- Most teachers who responded were finding their working hours in May manageable, with 62 per cent saying they were ‘mostly/completely manageable’ and 24 per cent saying they were ‘somewhat manageable’. Fourteen per cent say their working hours were ‘mostly/completely unmanageable’. These findings compare favourably to previous estimates of the manageability of teachers’ workloads.
- Most senior leaders and teachers are at least somewhat satisfied with their jobs, although a greater proportion of senior leaders are dissatisfied than teachers. The findings show that 36 per cent of senior leaders and 39 per cent of teachers were ‘satisfied/completely satisfied’ with their jobs in May 2020. By contrast, 31 per cent of senior leaders and 22 per cent of teachers said they were ‘not satisfied/not at all satisfied’ with their jobs.
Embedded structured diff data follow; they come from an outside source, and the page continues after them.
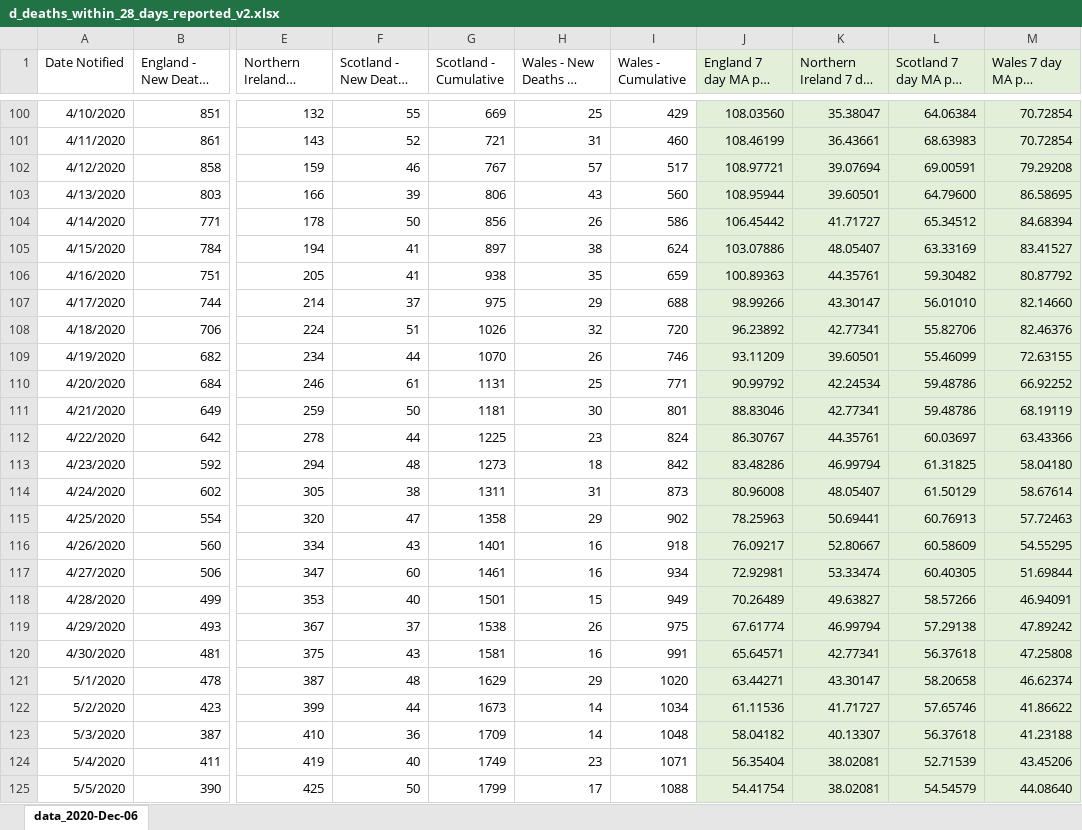
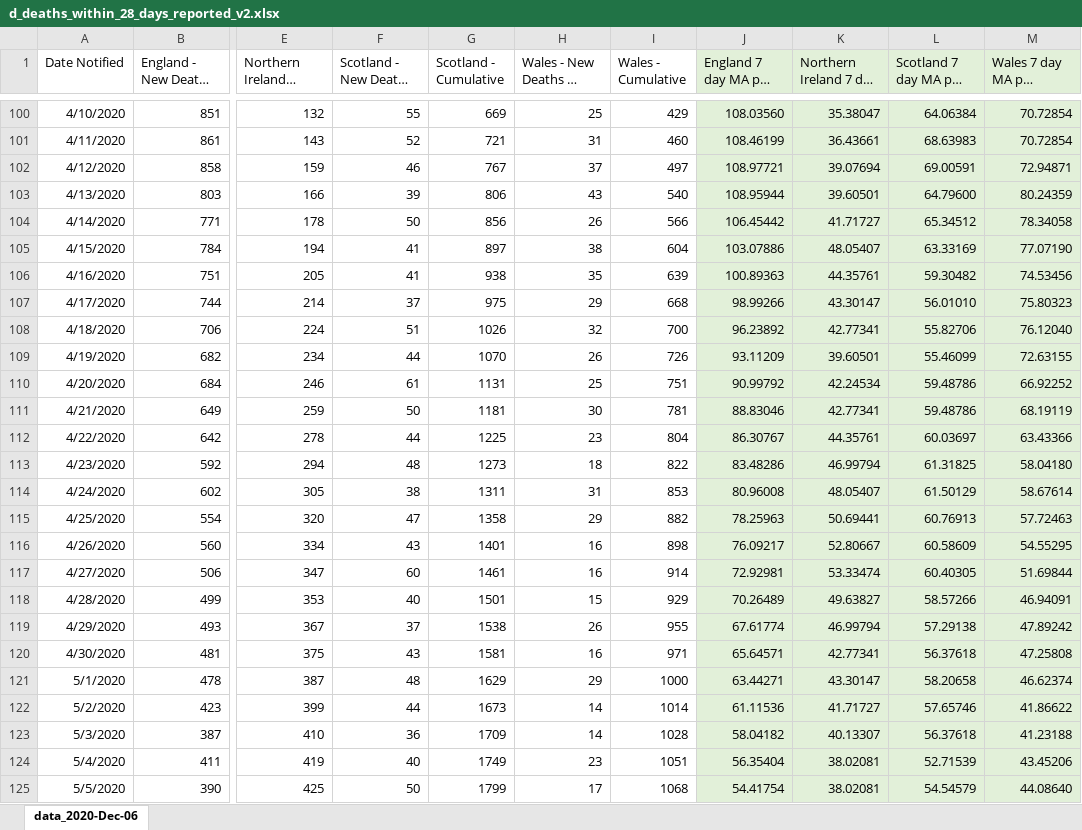
Before and after one commit to Sync-37/TTS-1, an Excel workbook: data/d_deaths_within_28_days_reported_v2.xlsx, sheet data_2020-Dec-06, drawn as a sheet; only a part is shown, gaps mark what is left out; long unchanged cells end in …; values as stored, in another font and other column widths than the file's, no borders; the diff covers the shown part only; the diff names each change by its address in the sheet, - before the commit and + after, or states it on an @@ line.

```diff
--- a/data/d_deaths_within_28_days_reported_v2.xlsx (sheet data_2020-Dec-06)
+++ b/data/d_deaths_within_28_days_reported_v2.xlsx (sheet data_2020-Dec-06)
-H102 (Wales - New Deaths by Date): 57
+H102 (Wales - New Deaths by Date): 37
-I102 (Wales - Cumulative): 517
+I102 (Wales - Cumulative): 497
-M102 (Wales 7 day MA per 100,000): 79.29208
+M102 (Wales 7 day MA per 100,000): 72.94871
-I103 (Wales - Cumulative): 560
+I103 (Wales - Cumulative): 540
-M103 (Wales 7 day MA per 100,000): 86.58695
+M103 (Wales 7 day MA per 100,000): 80.24359
-I104 (Wales - Cumulative): 586
+I104 (Wales - Cumulative): 566
-M104 (Wales 7 day MA per 100,000): 84.68394
+M104 (Wales 7 day MA per 100,000): 78.34058
-I105 (Wales - Cumulative): 624
+I105 (Wales - Cumulative): 604
-M105 (Wales 7 day MA per 100,000): 83.41527
+M105 (Wales 7 day MA per 100,000): 77.07190
-I106 (Wales - Cumulative): 659
+I106 (Wales - Cumulative): 639
-M106 (Wales 7 day MA per 100,000): 80.87792
+M106 (Wales 7 day MA per 100,000): 74.53456
-I107 (Wales - Cumulative): 688
+I107 (Wales - Cumulative): 668
-M107 (Wales 7 day MA per 100,000): 82.14660
+M107 (Wales 7 day MA per 100,000): 75.80323
-I108 (Wales - Cumulative): 720
+I108 (Wales - Cumulative): 700
-M108 (Wales 7 day MA per 100,000): 82.46376
+M108 (Wales 7 day MA per 100,000): 76.12040
-I109 (Wales - Cumulative): 746
+I109 (Wales - Cumulative): 726
-I110 (Wales - Cumulative): 771
+I110 (Wales - Cumulative): 751
-I111 (Wales - Cumulative): 801
+I111 (Wales - Cumulative): 781
-I112 (Wales - Cumulative): 824
+I112 (Wales - Cumulative): 804
-I113 (Wales - Cumulative): 842
+I113 (Wales - Cumulative): 822
-I114 (Wales - Cumulative): 873
+I114 (Wales - Cumulative): 853
-I115 (Wales - Cumulative): 902
+I115 (Wales - Cumulative): 882
-I116 (Wales - Cumulative): 918
+I116 (Wales - Cumulative): 898
-I117 (Wales - Cumulative): 934
+I117 (Wales - Cumulative): 914
-I118 (Wales - Cumulative): 949
+I118 (Wales - Cumulative): 929
-I119 (Wales - Cumulative): 975
+I119 (Wales - Cumulative): 955
-I120 (Wales - Cumulative): 991
+I120 (Wales - Cumulative): 971
-I121 (Wales - Cumulative): 1020
+I121 (Wales - Cumulative): 1000
-I122 (Wales - Cumulative): 1034
+I122 (Wales - Cumulative): 1014
-I123 (Wales - Cumulative): 1048
+I123 (Wales - Cumulative): 1028
-I124 (Wales - Cumulative): 1071
+I124 (Wales - Cumulative): 1051
-I125 (Wales - Cumulative): 1088
+I125 (Wales - Cumulative): 1068
```
Also changed, not shown: 3 added rows and 594 edited cells elsewhere in this sheet, data/d_SCO_UK_Testing.xlsx, data/d_cases_by_hb.xlsx, 32 other files.
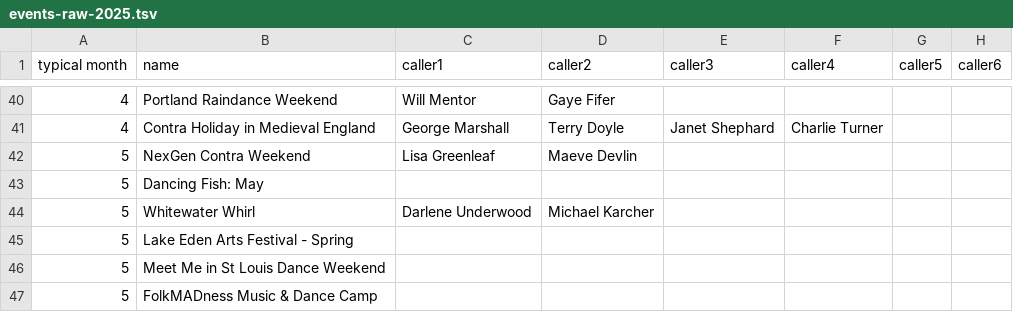
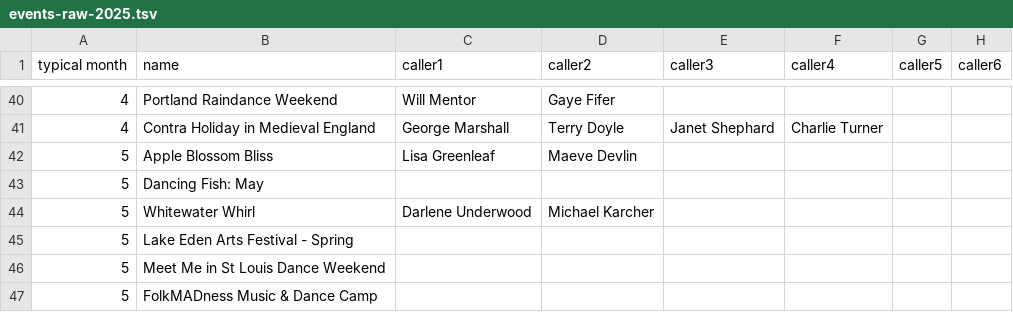
Before and after one commit to jeffkaufman/trycontra, a TSV file: events-raw-2025.tsv, drawn as a sheet; only a part is shown, gaps mark what is left out; the diff names each change by its address in the sheet, - before the commit and + after, or states it on an @@ line.

Commit message:
sync with spreadsheet

```diff
--- a/events-raw-2025.tsv
+++ b/events-raw-2025.tsv
-B42 (name): NexGen Contra Weekend
+B42 (name): Apple Blossom Bliss
```
Also changed, not shown: 1 other file.
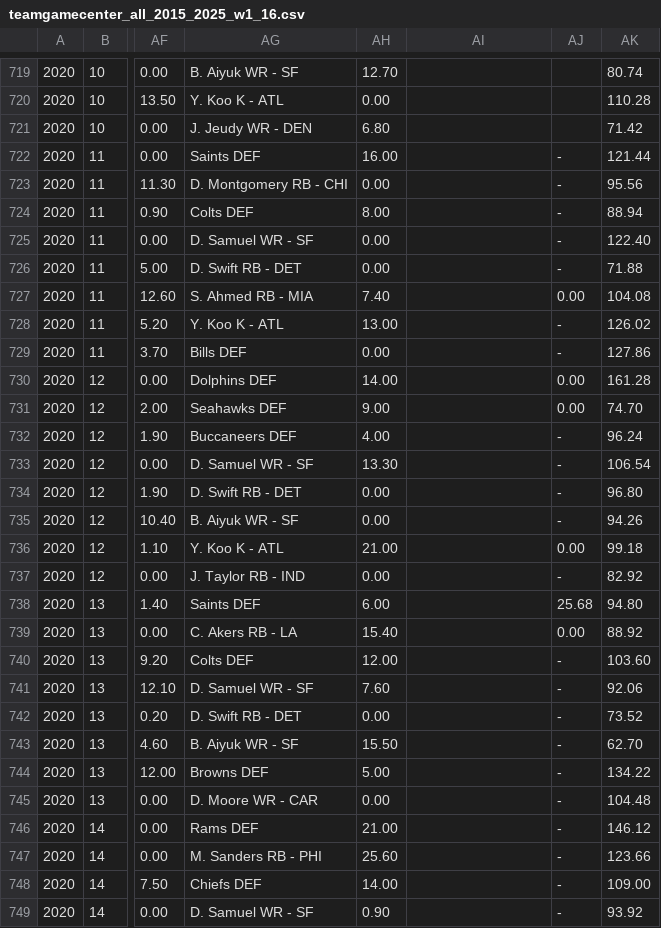
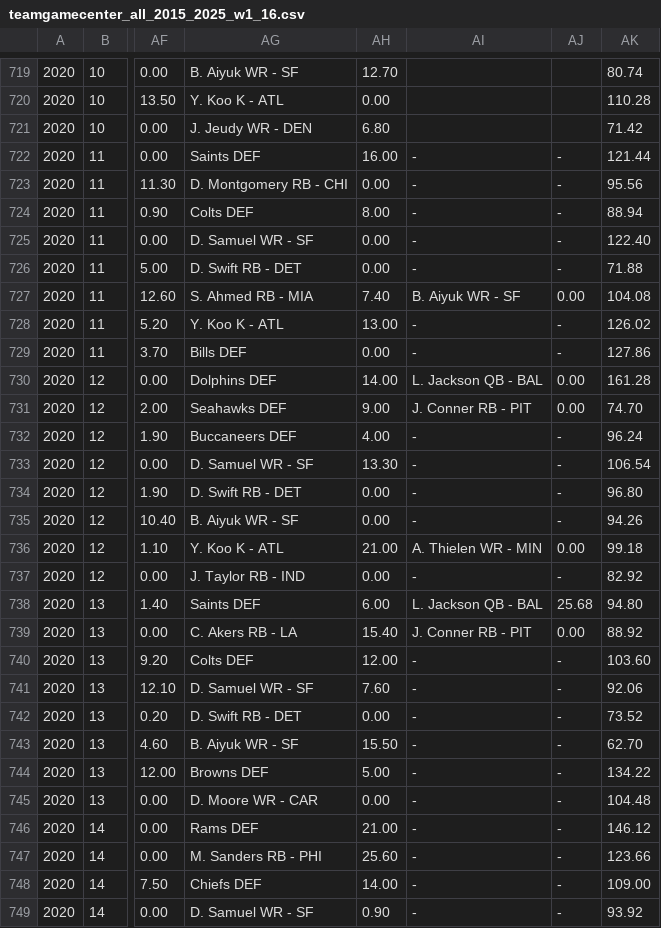
Before and after one commit to KoBeWa/Scrape, a CSV file: output/teamgamecenter_all_2015_2025_w1_16.csv, drawn as a sheet; only a part is shown, gaps mark what is left out; the diff covers the shown part only; the diff names each change by its address in the sheet, - before the commit and + after, or states it on an @@ line.

```diff
--- a/output/teamgamecenter_all_2015_2025_w1_16.csv
+++ b/output/teamgamecenter_all_2015_2025_w1_16.csv
-AI722:AI726: (empty)
+AI722:AI726: -
-AI727: (empty)
+AI727: B. Aiyuk WR - SF
-AI728:AI729: (empty)
+AI728:AI729: -
-AI730: (empty)
+AI730: L. Jackson QB - BAL
-AI731: (empty)
+AI731: J. Conner RB - PIT
-AI732:AI735: (empty)
+AI732:AI735: -
-AI736: (empty)
+AI736: A. Thielen WR - MIN
-AI737: (empty)
+AI737: -
-AI738: (empty)
+AI738: L. Jackson QB - BAL
-AI739: (empty)
+AI739: J. Conner RB - PIT
-AI740:AI749: (empty)
+AI740:AI749: -
```
Also changed, not shown: 172 edited cells elsewhere in this file.
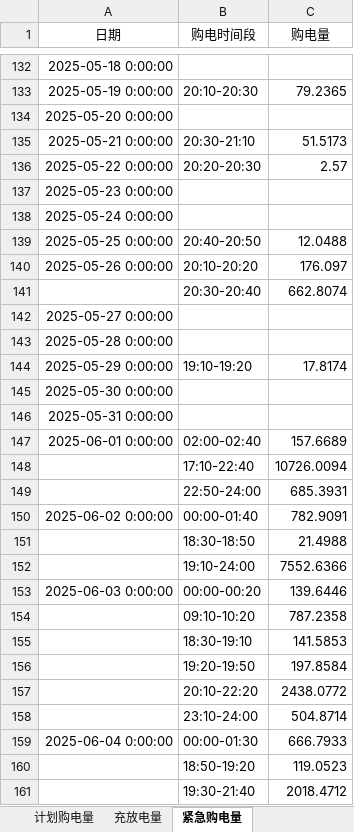
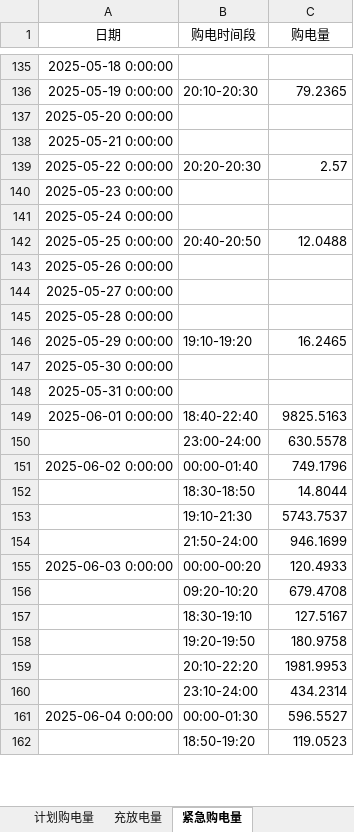
Before and after one commit to aircraft333/aircraft333-s-team, an Excel workbook: result4-2.xlsx, sheet 紧急购电量, drawn as a sheet; only a part is shown, gaps mark what is left out; values as stored, in another font and other column widths than the file's, no borders; removed rows and columns are numbered as before the commit, all else as after; the diff covers the shown part only; the diff names each change by its address in the sheet, - before the commit and + after, or states it on an @@ line.

```diff
--- a/result4-2.xlsx (sheet 紧急购电量)
+++ b/result4-2.xlsx (sheet 紧急购电量)
-B138 (购电时间段): 20:30-21:10
+B138 (购电时间段): (empty)
-C138 (购电量): 51.5173
+C138 (购电量): (empty)
-B143 (购电时间段): 20:10-20:20
+B143 (购电时间段): (empty)
-C143 (购电量): 176.097
+C143 (购电量): (empty)
-row 141:  | 20:30-20:40 | 662.8074
-C146 (购电量): 17.8174
+C146 (购电量): 16.2465
-B149 (购电时间段): 02:00-02:40
+B149 (购电时间段): 18:40-22:40
-C149 (购电量): 157.6689
+C149 (购电量): 9825.5163
-row 148:  | 17:10-22:40 | 10726.0094
-row 149:  | 22:50-24:00 | 685.3931
+row 150:  | 23:00-24:00 | 630.5578
-C151 (购电量): 782.9091
+C151 (购电量): 749.1796
-C152 (购电量): 21.4988
+C152 (购电量): 14.8044
-row 152:  | 19:10-24:00 | 7552.6366
+row 153:  | 19:10-21:30 | 5743.7537
+row 154:  | 21:50-24:00 | 946.1699
-C155 (购电量): 139.6446
+C155 (购电量): 120.4933
-row 154:  | 09:10-10:20 | 787.2358
-row 155:  | 18:30-19:10 | 141.5853
-row 156:  | 19:20-19:50 | 197.8584
-row 157:  | 20:10-22:20 | 2438.0772
-row 158:  | 23:10-24:00 | 504.8714
+row 156:  | 09:20-10:20 | 679.4708
+row 157:  | 18:30-19:10 | 127.5167
+row 158:  | 19:20-19:50 | 180.9758
+row 159:  | 20:10-22:20 | 1981.9953
+row 160:  | 23:10-24:00 | 434.2314
-C161 (购电量): 666.7933
+C161 (购电量): 596.5527
-row 161:  | 19:30-21:40 | 2018.4712
```
Also changed, not shown: 79 added rows, 64 removed rows and 251 edited cells elsewhere in this sheet, sheet 计划购电量, sheet 充放电量, result2.xlsx, result4-3.xlsx, 14 other files.
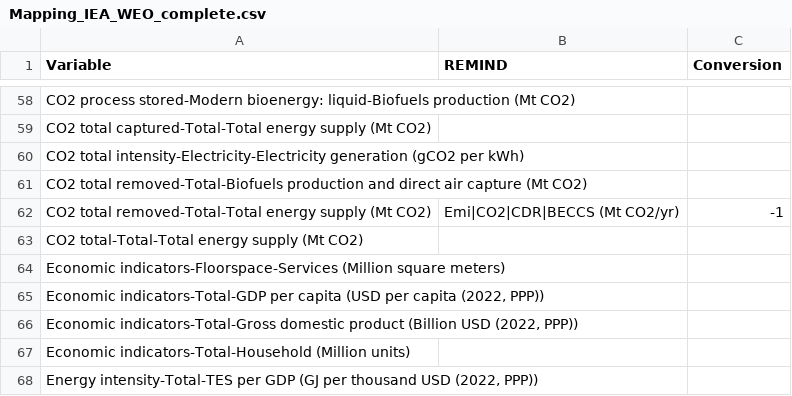
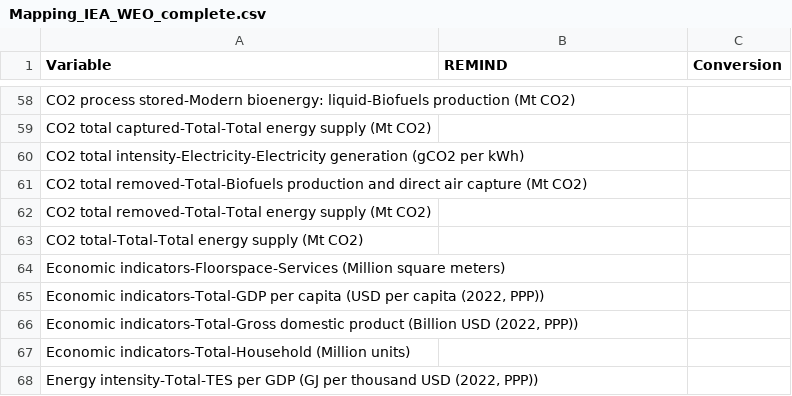
Before and after one commit to pik-piam/mrremind, a CSV file: inst/extdata/reportingVariables/Mapping_IEA_WEO_complete.csv, drawn as a sheet; only a part is shown, gaps mark what is left out.

Commit message:
remove incomplete iea weo mapping

```diff
--- a/inst/extdata/reportingVariables/Mapping_IEA_WEO_complete.csv
+++ b/inst/extdata/reportingVariables/Mapping_IEA_WEO_complete.csv
@@ -61,3 +61,3 @@ CO2 total intensity-Electricity-Electricity generation (gCO2 per kWh);;
 CO2 total removed-Total-Biofuels production and direct air capture (Mt CO2);;
-CO2 total removed-Total-Total energy supply (Mt CO2);Emi|CO2|CDR|BECCS (Mt CO2/yr);-1
+CO2 total removed-Total-Total energy supply (Mt CO2);;
 CO2 total-Total-Total energy supply (Mt CO2);;
```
This level of dissatisfaction appears higher than found in previous research.
- Job satisfaction is associated with autonomy and support. Senior leaders and teachers who report they feel more in control of their work, despite the disruptive effects of Covid-19, are also more likely to have higher job satisfaction. Senior leaders who have received good support from MAT senior leaders or LA services, and teachers who have helpful senior leaders and colleagues are more likely to have higher job satisfaction. Lower job satisfaction is associated with greater personal and work-related pressures.
Sources of pressure
- It is clear that the Covid-19 pandemic is placing some senior leaders and teachers under additional pressures. Many of these are work-related, but some are personal, such as parenting their own young children, and working from home. For senior leaders responding to the survey in May, the three main sources of pressure impacting on them were: ‘concerns about opening the school more fully in future’ (86 per cent), the ‘health and well-being of my staff’ (76 per cent), and ‘directives from government’ (67 per cent). As these challenges are placing pressure on senior leaders, the findings reinforce the need for schools and government to continue to prioritise the health and well-being of staff as well as pupils.
- The main pressures felt by teachers were: ‘being responsible for estimating pupils’ examination grades’ (36 per cent of secondary teachers), ‘parenting my own young children’ (25 per cent of all teachers), and ‘difficulties supporting pupils’ remote learning’ (23 per cent of all teachers).
Sources of support
Senior leaders and teachers are drawing on a range of different sources of support to help them manage the current crisis and are finding some more helpful than others.
- Most senior leaders are accessing support from ‘local authority (LA) services’ (88 per cent), ‘my professional association’ (83 per cent), and ‘senior leaders from other schools’ (77 per cent). Most teachers are accessing support from ‘my colleagues/ peers’ (97 per cent); ‘senior leaders from my school’ (94 per cent), and ‘my union’ (57 per cent).
- Senior leaders are getting good support from their colleagues in other schools. Of those who have received support from multi-academy trust (MAT) senior leaders, most found this ‘very/extremely helpful’ (61 per cent). Similarly, of those who have received support from senior leaders from other schools, 60 per cent found this ‘very/extremely helpful’. On the other hand, the least helpful source accessed by senior leaders is ‘LA services’. While 26 per cent of senior leaders who had received this support found it ‘very/extremely helpful’, a substantial minority (30 per cent) found it ‘not very/not at all helpful’. The single most helpful type of support accessed by teachers is ‘my colleagues/peers’, with 73 per cent of those receiving this support finding it ‘very/extremely helpful’.